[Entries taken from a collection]

★ ★ ★ ★ ★ ★ ★

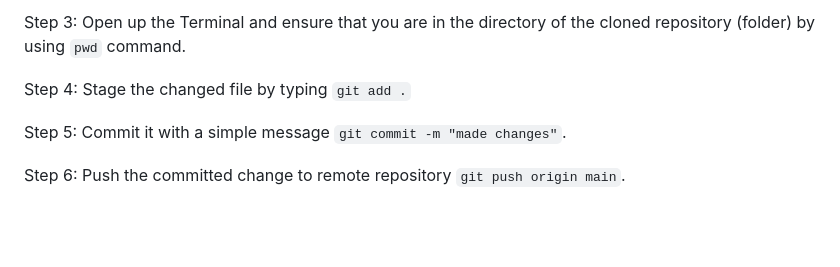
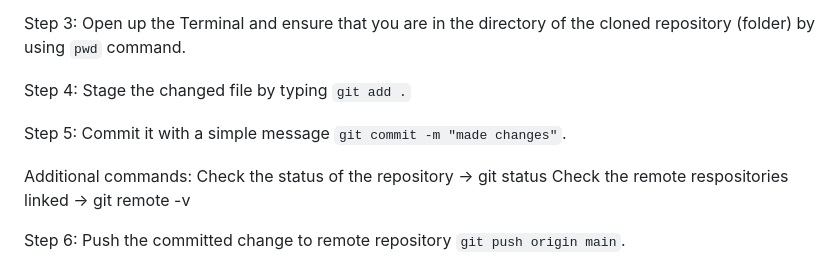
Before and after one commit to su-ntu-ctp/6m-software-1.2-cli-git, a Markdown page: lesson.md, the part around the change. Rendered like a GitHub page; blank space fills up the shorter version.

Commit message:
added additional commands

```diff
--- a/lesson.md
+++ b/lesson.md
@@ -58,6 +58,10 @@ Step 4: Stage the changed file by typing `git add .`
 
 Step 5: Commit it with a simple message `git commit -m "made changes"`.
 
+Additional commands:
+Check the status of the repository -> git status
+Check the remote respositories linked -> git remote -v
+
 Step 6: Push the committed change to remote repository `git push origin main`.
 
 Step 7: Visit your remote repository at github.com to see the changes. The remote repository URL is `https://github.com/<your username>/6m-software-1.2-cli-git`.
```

★ ★ ★ ★ ★ ★ ★

> [TASK DETAILS] Write out all the entries again, word for word, and print no images.

> [SOLUTION TO THIS TASK]
Before and after one commit to su-ntu-ctp/6m-software-1.2-cli-git, a Markdown page: lesson.md, the part around the change. Rendered like a GitHub page; blank space fills up the shorter version.

Commit message:
added additional commands

```diff
--- a/lesson.md
+++ b/lesson.md
@@ -58,6 +58,10 @@ Step 4: Stage the changed file by typing `git add .`
 
 Step 5: Commit it with a simple message `git commit -m "made changes"`.
 
+Additional commands:
+Check the status of the repository -> git status
+Check the remote respositories linked -> git remote -v
+
 Step 6: Push the committed change to remote repository `git push origin main`.
 
 Step 7: Visit your remote repository at github.com to see the changes. The remote repository URL is `https://github.com/<your username>/6m-software-1.2-cli-git`.
```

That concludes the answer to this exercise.